EA (or EC here) also have a penalty for over-staying your welcome. But the rich folks won't care about spending a few extra dollars for their self-perceived entitlement.
For me it's the principle of buying a product. Time is not a product. You're just paying rent then. Like parking. Time is a problem for our taper-down pattern of charging.
The $0.40 per minute idle fee is after the session has ended. If your car is still pulling 1 kW, the session is active, so no idle fee is being assessed.The problem with EA is not charging by the kWh, it is the high price of that kWh. They are just replacing a bad policy of charging by time to charging by energy unit at an exorbitant price. They are also charging .40 a minute squatting time after a ten minute grace period so I don't understand the arguments about people staying hooked up in the per kWh scheme. I haven't done the the calculations but it is still probably cheaper than a 25mpg ICE vehicle.
|EA Pricing Comparison: New Pricing announced 9/16/2020|
|Notes||Cost||L3 Dur hh:mm||L3 kWh Added||Effective $/kWh||Billed rate Per Min||New kWh rate Sep 2020||Total $ for Charge old rates||Total $ for Charge new rates|
|IL||Mt Vernon IL||EA||100507-03 (1)||Walmart 224||$6.04||0:33||23.00||$0.26||$0.18||$0.31||$6.04||$7.13|
|IL||Bloomington IL||EA||100200-03 (1)||Walmart 3459||$11.00||1:01||45.00||$0.24||$0.18||$0.31||$11.00||$13.95|
|IN||Indianapolis IN||EA||100222-05 (1)||Walmart 5443||$5.75||0:35||21.00||$0.27||$0.16||$0.12||$5.75||$2.52|
|KY||Paducah KY||EA||100206-02 (2)||Walmart 491||$6.12||0:38||26.00||$0.24||$0.16||$0.12||$6.12||$3.12|
|MO||Booneville MO||EA||100189-04 (2)||Walmart 820||$10.75||1:11||47.00||$0.23||$0.15||$0.31||$10.75||$14.57|
|MO||St Charles MO||EA||100190-01 (1)||Walmart 1161||$6.55||0:43||27.00||$0.24||$0.15||$0.31||$6.55||$8.37|
|TN||Clarksville TN||EA||100607-02 (1)||Walmart 673||$11.42||1:09||28.00||$0.41||$0.17||$0.12||$11.42||$3.36|
|TN||Cookeville TN||EA||100220-02 (1)||Sam's Club 4930||$7.78||0:47||33.00||$0.24||$0.17||$0.12||$7.78||$3.96|
|VA||Bristol VA||EA||100633-01 (2)||Sam's Club 6518||$8.97||0:59||45.00||$0.20||$0.15||$0.12||$8.97||$5.40|
|VA||Wytheville VA||EA||100257-03 (1)||Sheetz 407||$4.37||0:26||12.00||$0.36||$0.17||$0.12||$4.37||$1.44|
In California it's still less than a 40 mpg ICE.For comparison with ICE, it really depends where you are.
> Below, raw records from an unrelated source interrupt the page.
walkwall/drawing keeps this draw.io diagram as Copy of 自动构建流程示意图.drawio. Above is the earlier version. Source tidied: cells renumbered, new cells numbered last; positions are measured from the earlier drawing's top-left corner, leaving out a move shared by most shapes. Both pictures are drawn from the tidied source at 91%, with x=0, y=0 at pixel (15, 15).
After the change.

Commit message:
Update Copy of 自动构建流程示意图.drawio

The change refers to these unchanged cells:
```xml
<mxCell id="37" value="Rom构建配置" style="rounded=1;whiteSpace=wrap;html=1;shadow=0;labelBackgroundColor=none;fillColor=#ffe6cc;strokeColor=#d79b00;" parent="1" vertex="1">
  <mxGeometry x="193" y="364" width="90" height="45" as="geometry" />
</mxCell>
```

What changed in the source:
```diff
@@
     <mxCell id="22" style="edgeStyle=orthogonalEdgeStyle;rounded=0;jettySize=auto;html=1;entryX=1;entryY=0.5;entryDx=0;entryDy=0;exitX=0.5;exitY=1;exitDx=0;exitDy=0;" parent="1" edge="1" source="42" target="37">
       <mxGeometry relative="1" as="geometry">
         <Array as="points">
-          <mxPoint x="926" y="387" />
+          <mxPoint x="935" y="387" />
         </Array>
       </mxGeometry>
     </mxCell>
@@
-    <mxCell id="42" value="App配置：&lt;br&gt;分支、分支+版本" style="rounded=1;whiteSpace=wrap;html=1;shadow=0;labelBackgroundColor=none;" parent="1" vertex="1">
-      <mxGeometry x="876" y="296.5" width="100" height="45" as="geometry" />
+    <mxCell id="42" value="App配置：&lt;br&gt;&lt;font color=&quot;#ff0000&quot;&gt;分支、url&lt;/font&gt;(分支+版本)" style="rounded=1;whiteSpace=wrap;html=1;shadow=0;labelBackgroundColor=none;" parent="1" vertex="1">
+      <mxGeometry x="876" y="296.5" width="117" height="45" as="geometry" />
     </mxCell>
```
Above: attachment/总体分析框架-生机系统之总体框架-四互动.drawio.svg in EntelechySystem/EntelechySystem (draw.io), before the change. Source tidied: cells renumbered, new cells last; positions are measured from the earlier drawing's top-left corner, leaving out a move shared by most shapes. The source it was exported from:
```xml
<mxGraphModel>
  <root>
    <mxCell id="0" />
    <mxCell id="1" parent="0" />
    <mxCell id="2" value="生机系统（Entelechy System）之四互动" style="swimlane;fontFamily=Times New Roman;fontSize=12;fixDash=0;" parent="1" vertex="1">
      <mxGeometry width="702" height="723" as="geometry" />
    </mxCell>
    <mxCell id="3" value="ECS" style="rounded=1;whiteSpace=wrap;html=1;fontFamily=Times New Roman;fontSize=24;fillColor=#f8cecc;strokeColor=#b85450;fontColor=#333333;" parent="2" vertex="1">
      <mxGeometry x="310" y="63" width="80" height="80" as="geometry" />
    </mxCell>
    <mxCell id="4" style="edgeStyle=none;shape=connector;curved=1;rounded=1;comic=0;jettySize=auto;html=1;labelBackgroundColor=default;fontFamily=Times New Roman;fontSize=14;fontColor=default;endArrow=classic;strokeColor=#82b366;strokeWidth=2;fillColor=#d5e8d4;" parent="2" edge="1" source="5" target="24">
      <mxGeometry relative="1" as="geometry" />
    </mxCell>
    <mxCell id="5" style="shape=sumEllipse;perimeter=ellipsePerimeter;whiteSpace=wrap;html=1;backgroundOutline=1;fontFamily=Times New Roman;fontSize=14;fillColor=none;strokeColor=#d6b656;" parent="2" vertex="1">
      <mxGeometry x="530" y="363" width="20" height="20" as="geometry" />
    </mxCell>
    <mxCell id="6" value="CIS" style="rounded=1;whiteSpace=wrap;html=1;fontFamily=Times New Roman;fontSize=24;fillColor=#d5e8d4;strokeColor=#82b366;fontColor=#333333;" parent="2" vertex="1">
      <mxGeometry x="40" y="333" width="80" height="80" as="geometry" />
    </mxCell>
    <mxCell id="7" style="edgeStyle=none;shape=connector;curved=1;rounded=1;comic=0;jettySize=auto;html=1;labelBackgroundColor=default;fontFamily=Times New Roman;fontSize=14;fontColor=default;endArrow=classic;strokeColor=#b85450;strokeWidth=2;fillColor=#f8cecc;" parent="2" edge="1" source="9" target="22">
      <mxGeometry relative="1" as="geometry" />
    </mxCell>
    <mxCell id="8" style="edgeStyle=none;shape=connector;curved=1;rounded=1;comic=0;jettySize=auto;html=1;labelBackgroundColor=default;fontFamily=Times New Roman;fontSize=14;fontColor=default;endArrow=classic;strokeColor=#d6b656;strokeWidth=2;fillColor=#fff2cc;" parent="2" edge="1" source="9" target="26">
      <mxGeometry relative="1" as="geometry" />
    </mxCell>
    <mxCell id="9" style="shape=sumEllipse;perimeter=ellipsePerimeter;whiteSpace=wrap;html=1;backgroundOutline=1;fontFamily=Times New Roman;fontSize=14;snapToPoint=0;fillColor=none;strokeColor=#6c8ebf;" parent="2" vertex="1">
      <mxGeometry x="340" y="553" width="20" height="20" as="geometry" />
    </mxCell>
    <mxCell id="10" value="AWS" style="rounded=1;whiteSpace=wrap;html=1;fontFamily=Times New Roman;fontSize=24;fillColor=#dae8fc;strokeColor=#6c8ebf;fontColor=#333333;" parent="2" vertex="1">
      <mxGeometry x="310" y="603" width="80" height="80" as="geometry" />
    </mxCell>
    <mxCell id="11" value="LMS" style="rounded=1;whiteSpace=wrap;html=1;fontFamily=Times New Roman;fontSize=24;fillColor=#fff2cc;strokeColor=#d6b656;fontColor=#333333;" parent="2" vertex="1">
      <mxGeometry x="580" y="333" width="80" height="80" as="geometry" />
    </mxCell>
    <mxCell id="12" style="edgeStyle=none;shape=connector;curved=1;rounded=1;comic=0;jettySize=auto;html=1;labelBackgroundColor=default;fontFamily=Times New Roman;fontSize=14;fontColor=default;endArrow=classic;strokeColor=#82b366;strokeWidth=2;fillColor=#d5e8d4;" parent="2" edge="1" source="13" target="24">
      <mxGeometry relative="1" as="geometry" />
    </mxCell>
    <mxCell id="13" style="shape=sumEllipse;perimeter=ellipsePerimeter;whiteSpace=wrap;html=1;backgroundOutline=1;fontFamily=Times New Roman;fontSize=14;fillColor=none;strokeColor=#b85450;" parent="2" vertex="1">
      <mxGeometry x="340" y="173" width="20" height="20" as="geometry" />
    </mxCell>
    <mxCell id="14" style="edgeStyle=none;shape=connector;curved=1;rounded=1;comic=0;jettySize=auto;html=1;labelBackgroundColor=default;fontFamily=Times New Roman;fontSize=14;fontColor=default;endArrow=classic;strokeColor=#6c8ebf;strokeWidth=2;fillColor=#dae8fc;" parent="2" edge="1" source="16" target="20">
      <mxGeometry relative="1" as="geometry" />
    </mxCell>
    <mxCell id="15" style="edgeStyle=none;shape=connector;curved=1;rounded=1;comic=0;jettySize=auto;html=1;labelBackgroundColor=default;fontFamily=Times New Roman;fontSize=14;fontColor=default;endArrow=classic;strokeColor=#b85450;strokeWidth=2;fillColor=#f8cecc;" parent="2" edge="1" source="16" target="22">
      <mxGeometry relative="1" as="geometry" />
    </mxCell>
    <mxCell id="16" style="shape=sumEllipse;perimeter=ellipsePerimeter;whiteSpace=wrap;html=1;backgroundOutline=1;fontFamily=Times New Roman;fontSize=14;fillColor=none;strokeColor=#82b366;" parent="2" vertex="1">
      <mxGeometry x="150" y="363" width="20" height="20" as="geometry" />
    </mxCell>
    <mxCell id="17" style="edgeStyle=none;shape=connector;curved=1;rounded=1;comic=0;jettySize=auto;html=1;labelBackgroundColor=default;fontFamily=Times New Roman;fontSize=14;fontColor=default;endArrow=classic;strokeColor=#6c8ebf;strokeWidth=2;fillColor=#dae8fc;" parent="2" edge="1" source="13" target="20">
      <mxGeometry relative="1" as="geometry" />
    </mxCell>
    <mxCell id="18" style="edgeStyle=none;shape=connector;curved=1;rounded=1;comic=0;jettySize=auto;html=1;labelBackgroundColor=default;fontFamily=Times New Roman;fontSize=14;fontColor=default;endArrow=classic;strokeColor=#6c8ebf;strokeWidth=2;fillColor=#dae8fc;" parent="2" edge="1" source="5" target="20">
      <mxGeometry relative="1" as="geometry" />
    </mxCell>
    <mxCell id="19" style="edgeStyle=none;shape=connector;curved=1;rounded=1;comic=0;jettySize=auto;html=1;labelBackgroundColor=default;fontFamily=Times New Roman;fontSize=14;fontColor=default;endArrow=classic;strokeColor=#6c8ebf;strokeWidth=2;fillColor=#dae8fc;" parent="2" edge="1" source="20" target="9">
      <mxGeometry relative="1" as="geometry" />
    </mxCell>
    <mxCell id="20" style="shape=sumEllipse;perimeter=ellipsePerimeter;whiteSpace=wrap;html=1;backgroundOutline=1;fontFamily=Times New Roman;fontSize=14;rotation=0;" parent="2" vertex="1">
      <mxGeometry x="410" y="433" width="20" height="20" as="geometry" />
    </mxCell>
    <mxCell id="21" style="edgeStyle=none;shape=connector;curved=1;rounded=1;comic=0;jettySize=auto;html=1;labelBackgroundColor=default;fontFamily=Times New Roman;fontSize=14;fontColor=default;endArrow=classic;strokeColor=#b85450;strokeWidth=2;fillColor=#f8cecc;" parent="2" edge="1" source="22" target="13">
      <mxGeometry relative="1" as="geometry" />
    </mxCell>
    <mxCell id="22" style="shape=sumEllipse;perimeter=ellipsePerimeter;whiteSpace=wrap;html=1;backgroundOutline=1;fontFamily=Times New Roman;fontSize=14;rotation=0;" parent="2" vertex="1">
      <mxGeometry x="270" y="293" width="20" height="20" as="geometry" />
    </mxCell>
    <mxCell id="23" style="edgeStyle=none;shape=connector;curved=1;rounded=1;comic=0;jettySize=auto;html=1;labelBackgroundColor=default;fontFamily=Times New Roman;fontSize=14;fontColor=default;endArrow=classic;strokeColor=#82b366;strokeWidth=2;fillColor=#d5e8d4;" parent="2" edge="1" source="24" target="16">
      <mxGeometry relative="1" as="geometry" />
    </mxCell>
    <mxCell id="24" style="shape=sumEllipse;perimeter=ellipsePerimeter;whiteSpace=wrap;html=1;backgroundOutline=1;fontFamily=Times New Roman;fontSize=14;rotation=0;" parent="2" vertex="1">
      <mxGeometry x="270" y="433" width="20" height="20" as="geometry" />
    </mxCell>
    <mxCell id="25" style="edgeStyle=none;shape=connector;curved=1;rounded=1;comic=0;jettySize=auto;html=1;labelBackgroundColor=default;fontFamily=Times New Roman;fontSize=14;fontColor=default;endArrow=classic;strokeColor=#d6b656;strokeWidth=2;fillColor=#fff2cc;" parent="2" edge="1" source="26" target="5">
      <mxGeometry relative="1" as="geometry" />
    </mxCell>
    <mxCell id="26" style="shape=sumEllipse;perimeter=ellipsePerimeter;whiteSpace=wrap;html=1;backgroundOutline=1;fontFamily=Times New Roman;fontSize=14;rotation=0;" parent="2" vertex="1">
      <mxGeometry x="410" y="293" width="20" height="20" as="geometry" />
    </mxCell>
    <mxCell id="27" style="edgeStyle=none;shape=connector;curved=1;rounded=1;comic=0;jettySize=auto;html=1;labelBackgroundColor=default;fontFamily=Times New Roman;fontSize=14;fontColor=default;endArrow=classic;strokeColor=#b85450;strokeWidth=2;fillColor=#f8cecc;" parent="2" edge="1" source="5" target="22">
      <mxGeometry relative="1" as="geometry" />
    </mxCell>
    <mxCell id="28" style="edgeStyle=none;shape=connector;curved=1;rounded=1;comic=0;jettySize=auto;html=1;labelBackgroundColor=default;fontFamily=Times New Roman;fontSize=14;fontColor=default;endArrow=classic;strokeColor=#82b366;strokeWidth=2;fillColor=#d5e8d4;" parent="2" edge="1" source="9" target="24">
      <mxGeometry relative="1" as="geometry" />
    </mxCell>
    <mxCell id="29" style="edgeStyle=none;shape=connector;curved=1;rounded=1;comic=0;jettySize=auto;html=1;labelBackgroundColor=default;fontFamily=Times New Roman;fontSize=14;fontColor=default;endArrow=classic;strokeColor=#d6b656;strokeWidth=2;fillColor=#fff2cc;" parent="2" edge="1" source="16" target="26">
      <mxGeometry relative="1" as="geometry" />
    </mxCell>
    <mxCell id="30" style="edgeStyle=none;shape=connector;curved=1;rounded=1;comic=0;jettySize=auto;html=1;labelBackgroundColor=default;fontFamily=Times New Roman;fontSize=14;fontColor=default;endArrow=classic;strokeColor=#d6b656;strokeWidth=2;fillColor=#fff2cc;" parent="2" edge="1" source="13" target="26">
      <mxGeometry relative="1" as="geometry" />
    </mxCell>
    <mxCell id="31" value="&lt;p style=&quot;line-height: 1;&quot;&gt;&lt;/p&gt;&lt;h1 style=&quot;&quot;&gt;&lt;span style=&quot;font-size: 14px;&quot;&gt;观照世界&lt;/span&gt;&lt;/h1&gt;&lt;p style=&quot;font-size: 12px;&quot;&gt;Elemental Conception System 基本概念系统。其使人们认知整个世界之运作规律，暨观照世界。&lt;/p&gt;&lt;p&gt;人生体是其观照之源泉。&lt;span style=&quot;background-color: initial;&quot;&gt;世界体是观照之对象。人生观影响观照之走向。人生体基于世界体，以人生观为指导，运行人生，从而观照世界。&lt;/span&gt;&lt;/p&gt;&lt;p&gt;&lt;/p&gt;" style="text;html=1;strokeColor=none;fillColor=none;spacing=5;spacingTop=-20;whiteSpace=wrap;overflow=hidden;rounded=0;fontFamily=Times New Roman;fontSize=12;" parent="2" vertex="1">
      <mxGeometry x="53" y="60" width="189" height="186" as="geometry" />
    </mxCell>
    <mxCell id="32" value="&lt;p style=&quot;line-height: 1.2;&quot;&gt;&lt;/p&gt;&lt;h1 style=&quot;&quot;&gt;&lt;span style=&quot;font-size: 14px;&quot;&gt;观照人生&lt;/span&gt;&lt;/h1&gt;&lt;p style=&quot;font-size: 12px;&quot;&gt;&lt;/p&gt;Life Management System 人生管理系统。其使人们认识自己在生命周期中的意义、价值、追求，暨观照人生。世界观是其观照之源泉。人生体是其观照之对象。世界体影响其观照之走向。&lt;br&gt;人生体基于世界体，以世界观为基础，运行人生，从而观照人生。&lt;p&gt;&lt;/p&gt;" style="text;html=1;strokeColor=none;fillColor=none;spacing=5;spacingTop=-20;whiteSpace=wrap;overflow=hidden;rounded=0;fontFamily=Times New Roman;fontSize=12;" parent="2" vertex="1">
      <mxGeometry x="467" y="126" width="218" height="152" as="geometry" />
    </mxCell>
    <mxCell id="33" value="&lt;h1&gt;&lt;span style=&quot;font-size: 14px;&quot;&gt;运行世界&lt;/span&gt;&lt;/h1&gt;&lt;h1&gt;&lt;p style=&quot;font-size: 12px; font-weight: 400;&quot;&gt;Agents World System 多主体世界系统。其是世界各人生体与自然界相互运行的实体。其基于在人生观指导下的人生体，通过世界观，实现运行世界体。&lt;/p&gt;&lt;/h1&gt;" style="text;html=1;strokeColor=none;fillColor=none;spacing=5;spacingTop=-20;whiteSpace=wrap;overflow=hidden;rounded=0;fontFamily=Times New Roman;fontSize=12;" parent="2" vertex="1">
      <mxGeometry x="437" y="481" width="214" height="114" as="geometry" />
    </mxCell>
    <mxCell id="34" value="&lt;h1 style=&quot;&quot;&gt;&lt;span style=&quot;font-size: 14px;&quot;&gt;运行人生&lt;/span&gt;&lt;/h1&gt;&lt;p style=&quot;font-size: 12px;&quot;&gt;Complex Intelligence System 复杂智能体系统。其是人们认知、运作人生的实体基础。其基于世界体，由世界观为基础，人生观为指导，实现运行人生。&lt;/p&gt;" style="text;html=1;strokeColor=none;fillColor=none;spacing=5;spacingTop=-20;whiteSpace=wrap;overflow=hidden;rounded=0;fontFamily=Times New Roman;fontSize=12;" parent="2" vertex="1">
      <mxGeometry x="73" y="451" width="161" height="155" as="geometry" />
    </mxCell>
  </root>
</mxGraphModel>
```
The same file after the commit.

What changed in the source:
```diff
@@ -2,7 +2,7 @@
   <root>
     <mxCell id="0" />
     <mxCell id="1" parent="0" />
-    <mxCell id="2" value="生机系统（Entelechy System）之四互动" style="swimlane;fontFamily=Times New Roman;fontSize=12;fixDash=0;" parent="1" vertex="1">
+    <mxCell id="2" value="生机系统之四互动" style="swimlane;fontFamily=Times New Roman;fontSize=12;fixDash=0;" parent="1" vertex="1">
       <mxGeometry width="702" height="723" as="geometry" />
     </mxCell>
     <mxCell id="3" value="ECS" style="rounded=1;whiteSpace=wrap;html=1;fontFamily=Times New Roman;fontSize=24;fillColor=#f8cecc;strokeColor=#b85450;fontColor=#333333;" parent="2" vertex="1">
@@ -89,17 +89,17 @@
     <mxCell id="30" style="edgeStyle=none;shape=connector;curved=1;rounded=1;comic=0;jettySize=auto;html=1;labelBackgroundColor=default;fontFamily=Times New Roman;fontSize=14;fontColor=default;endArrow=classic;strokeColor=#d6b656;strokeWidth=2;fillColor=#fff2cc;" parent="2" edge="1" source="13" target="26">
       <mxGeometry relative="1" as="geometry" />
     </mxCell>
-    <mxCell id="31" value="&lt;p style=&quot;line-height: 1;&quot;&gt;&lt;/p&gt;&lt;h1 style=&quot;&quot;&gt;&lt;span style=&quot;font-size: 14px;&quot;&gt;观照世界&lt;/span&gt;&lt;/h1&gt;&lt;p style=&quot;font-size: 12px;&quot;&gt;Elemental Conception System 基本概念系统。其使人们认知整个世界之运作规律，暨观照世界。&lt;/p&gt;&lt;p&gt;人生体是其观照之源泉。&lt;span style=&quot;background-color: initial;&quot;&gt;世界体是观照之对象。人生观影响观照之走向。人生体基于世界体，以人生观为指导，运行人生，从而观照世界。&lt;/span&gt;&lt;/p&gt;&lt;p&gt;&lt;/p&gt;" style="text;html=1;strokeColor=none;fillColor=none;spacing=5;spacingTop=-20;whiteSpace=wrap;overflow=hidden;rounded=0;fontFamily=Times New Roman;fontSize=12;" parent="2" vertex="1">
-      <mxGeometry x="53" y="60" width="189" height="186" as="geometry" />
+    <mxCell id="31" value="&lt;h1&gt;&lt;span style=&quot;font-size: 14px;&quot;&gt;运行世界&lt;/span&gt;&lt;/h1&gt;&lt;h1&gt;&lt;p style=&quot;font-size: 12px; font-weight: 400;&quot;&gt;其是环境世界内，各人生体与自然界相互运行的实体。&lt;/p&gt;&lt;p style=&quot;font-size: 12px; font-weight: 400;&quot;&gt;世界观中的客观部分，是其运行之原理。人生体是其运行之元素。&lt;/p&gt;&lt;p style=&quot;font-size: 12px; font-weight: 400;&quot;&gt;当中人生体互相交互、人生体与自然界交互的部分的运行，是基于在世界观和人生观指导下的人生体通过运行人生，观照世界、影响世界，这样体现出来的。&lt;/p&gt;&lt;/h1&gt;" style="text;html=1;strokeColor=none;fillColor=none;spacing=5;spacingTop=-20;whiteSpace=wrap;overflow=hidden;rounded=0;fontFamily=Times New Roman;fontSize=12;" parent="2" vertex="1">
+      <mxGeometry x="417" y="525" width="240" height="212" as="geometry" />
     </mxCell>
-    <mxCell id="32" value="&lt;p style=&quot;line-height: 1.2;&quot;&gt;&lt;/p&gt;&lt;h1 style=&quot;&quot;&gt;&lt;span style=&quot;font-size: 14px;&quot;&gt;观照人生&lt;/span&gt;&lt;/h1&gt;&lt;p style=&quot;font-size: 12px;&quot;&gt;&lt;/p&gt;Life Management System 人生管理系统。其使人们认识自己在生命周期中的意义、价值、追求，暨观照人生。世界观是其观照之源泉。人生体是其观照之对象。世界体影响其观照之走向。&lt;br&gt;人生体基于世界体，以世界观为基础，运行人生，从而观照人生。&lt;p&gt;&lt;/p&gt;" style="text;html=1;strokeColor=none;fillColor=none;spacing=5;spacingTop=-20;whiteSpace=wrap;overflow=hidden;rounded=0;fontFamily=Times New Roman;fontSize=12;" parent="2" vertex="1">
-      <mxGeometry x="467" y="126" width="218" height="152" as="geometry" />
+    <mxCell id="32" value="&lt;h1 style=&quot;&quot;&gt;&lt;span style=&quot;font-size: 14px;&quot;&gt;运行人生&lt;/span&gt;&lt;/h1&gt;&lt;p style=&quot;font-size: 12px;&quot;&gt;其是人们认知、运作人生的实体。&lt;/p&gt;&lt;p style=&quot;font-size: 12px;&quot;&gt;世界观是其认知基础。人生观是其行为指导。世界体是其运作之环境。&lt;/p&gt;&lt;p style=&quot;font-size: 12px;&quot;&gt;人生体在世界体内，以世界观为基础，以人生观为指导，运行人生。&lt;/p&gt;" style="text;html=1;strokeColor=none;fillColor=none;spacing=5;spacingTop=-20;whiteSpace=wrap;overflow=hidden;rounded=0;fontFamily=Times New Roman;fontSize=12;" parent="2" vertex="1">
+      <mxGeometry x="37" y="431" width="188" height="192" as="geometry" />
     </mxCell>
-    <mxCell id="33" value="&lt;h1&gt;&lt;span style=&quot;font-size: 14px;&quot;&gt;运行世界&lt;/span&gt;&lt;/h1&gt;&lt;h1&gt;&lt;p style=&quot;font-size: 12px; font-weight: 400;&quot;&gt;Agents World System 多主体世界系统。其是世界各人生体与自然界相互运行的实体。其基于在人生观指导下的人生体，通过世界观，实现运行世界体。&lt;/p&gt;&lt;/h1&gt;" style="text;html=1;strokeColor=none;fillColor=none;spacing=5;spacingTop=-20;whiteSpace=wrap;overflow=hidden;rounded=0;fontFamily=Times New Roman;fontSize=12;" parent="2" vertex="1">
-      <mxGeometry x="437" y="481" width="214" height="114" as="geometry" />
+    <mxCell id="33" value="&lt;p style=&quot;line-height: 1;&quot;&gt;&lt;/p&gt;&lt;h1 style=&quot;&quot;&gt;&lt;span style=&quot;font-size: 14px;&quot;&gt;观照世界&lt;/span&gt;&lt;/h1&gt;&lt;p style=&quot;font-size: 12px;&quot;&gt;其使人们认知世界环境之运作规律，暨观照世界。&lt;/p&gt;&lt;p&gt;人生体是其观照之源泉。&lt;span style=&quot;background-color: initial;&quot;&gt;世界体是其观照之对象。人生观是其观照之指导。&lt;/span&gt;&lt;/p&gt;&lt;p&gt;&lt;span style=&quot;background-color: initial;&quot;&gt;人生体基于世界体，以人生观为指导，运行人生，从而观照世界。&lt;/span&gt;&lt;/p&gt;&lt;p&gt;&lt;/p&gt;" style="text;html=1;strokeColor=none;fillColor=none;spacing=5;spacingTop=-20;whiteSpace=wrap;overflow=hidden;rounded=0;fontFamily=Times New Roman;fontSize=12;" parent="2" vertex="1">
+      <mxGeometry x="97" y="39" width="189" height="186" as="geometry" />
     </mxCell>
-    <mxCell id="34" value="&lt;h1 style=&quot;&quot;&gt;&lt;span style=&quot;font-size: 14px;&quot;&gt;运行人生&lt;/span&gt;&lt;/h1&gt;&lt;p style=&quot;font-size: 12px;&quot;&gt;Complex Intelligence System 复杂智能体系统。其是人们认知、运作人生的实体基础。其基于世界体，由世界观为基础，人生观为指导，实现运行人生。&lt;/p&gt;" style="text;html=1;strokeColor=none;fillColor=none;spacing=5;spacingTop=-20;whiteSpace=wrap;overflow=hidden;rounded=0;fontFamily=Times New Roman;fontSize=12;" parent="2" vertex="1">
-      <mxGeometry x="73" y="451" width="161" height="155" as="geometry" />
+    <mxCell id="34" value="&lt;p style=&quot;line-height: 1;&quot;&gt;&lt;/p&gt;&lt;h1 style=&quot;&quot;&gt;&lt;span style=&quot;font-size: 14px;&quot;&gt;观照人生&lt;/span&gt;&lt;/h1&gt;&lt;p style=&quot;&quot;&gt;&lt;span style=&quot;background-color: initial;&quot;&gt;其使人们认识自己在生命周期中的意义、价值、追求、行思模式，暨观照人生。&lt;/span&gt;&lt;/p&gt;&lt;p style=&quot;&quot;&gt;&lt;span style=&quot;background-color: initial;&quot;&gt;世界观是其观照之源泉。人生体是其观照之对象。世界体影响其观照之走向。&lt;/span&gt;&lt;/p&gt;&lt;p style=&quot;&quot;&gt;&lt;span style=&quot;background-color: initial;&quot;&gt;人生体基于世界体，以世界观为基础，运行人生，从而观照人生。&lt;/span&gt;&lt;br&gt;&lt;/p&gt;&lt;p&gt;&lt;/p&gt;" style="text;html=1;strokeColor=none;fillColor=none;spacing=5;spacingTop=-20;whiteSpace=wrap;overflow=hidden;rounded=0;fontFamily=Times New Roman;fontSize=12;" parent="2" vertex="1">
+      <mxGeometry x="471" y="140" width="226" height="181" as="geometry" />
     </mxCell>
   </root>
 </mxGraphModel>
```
The Bolt EV would still be cheaper in California than a most ICE (maybe comparable to a Prius), but outside California, it might be on par with a ~30 mpg ICE.
I think you did the math wrong for states without kWh rates and calculated the 12 cent per-minute rate as 12 cents per kWh. For instance, in KY your 38 minute charge would be $4.56, not $3.12.ran the numbers for my recent big trip
And this is why I really hope they work on getting regional rates back out. Gas here is hovering around the $1.80 mark, taking a Silverado on a trip would cost as much as a Bolt at those gas prices. Yeah, leaving the house with a full battery and destination charging will cause it to actually cost far less, but this is still a massive and sudden price jump.$3.23/gallon (average for regular)
Thank you, I was distracted at work throwing this together quick, so I will double check the spreadsheet and report back later tonight or tomorrow.I think you did the math wrong for states without kWh rates and calculated the 12 cent per-minute rate as 12 cents per kWh. For instance, in KY your 38 minute charge would be $4.56, not $3.12.
You're right, KY is still one of the per minute states not per kWh. I will adjust the sheet and repost. Thanks again.Thank you, I was distracted at work throwing this together quick, so I will double check the spreadsheet and report back later tonight or tomorrow.